This exercise calls for every line of the listing below that contains the word "Digital".

**********

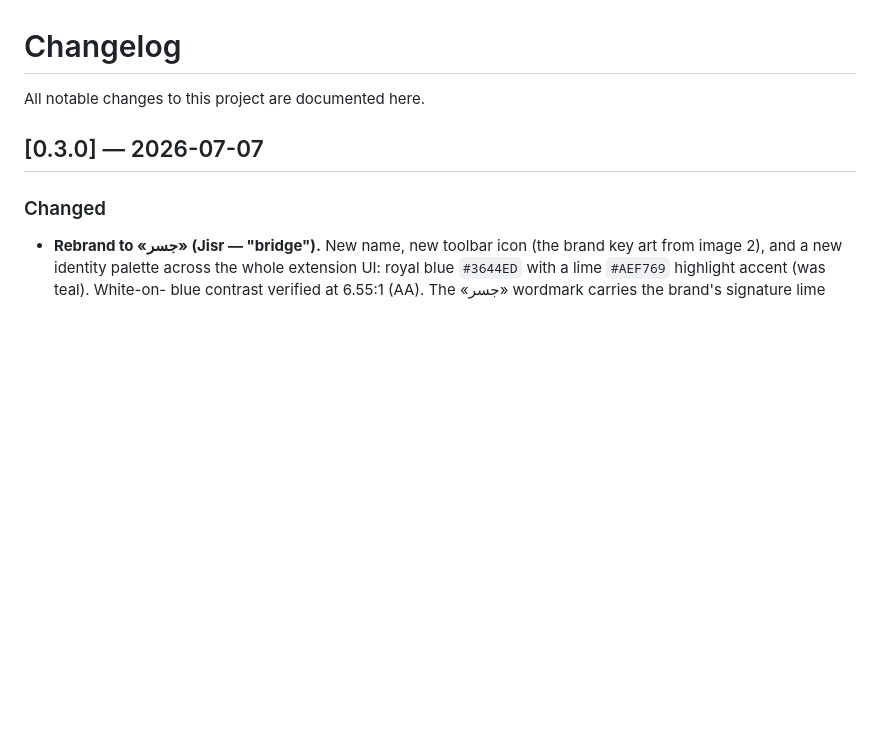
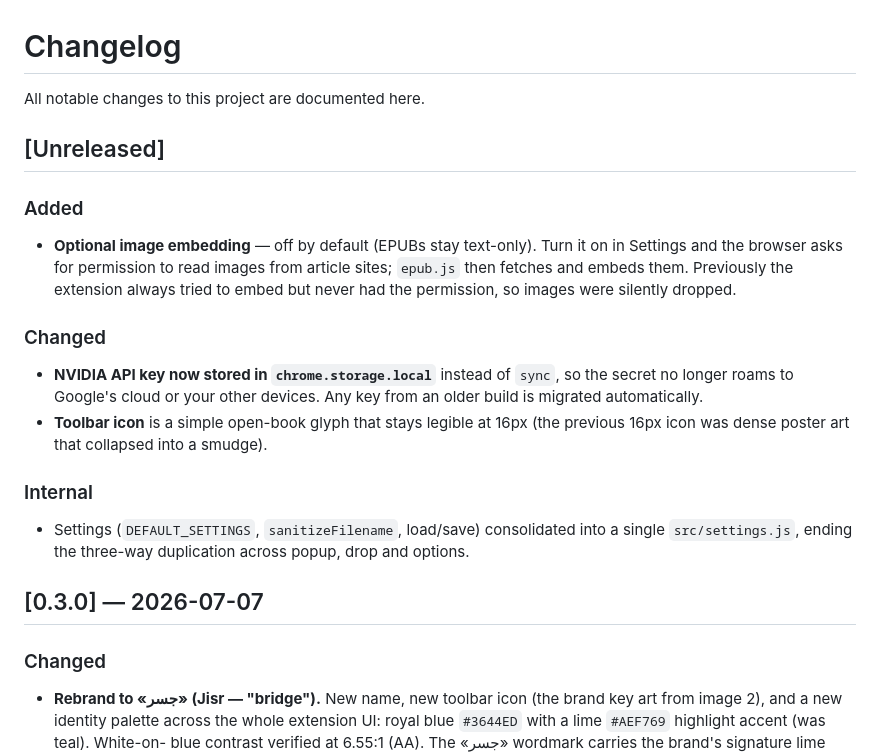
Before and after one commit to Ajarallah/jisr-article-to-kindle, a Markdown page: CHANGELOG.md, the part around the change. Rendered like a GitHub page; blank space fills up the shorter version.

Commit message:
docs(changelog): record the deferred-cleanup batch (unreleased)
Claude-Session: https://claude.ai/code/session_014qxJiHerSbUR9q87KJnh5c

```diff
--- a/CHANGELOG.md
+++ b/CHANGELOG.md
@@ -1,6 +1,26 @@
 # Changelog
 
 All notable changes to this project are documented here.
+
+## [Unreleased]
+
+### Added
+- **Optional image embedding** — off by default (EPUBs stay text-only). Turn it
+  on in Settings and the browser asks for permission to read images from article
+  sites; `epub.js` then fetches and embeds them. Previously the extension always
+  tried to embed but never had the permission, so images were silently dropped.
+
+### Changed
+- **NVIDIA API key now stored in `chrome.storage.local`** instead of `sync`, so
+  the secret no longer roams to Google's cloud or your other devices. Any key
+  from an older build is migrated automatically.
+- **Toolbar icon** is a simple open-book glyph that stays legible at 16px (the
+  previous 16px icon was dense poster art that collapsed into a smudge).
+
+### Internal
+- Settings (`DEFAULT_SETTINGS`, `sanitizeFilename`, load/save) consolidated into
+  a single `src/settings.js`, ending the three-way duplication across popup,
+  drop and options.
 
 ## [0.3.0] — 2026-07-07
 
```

**********

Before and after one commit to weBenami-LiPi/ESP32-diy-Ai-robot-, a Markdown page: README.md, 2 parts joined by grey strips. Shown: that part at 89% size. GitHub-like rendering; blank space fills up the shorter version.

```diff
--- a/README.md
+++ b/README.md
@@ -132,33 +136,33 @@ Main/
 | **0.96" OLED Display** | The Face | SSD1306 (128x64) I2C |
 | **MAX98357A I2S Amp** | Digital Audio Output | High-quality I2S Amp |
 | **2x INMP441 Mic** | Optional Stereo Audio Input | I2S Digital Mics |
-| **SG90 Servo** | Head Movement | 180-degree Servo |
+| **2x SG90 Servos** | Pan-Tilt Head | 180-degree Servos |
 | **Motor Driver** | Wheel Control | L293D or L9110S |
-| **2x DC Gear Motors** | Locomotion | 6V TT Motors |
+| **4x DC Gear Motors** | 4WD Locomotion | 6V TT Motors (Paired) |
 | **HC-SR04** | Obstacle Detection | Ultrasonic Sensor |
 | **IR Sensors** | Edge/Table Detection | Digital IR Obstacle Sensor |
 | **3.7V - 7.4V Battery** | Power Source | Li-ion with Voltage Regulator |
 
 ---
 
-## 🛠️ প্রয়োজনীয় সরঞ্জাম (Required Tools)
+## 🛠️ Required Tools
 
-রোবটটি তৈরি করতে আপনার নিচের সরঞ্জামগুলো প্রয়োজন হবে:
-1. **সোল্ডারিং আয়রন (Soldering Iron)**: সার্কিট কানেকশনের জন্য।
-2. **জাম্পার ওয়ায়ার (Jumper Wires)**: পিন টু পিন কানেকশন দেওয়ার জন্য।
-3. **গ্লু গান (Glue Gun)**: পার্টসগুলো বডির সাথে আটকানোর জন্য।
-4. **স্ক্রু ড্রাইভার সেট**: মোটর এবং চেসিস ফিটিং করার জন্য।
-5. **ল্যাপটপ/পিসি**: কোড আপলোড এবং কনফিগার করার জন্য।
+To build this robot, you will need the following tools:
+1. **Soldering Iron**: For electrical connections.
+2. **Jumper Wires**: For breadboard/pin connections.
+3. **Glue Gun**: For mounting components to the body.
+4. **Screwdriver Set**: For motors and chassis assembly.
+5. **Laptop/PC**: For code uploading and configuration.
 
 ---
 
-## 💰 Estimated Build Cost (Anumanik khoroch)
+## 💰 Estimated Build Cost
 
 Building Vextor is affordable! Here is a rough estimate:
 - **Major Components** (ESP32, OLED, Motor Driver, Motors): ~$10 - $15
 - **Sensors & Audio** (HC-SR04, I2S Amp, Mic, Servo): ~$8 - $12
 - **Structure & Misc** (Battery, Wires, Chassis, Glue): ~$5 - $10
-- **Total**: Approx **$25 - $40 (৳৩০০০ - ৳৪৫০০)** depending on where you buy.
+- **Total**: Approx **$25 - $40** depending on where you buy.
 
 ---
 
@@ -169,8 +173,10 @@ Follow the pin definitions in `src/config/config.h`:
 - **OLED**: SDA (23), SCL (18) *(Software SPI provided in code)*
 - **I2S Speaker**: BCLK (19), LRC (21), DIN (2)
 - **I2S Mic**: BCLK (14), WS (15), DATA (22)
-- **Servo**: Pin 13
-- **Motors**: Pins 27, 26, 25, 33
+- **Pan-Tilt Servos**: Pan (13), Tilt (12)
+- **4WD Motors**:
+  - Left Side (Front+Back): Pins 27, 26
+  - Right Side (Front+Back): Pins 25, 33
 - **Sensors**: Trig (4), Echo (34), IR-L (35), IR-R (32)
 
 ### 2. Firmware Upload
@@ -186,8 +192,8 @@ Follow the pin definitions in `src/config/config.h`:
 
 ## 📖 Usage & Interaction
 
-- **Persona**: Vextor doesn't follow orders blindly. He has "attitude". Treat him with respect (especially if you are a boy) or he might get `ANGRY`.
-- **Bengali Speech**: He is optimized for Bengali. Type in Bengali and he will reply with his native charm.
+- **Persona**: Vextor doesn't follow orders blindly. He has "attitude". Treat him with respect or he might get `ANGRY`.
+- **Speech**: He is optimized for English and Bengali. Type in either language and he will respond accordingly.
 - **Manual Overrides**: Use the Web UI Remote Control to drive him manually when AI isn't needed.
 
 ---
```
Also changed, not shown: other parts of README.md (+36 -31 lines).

**********

◆ **WORKED SOLUTION**:
 | **MAX98357A I2S Amp** | Digital Audio Output | High-quality I2S Amp |
 | **2x INMP441 Mic** | Optional Stereo Audio Input | I2S Digital Mics |
 | **IR Sensors** | Edge/Table Detection | Digital IR Obstacle Sensor |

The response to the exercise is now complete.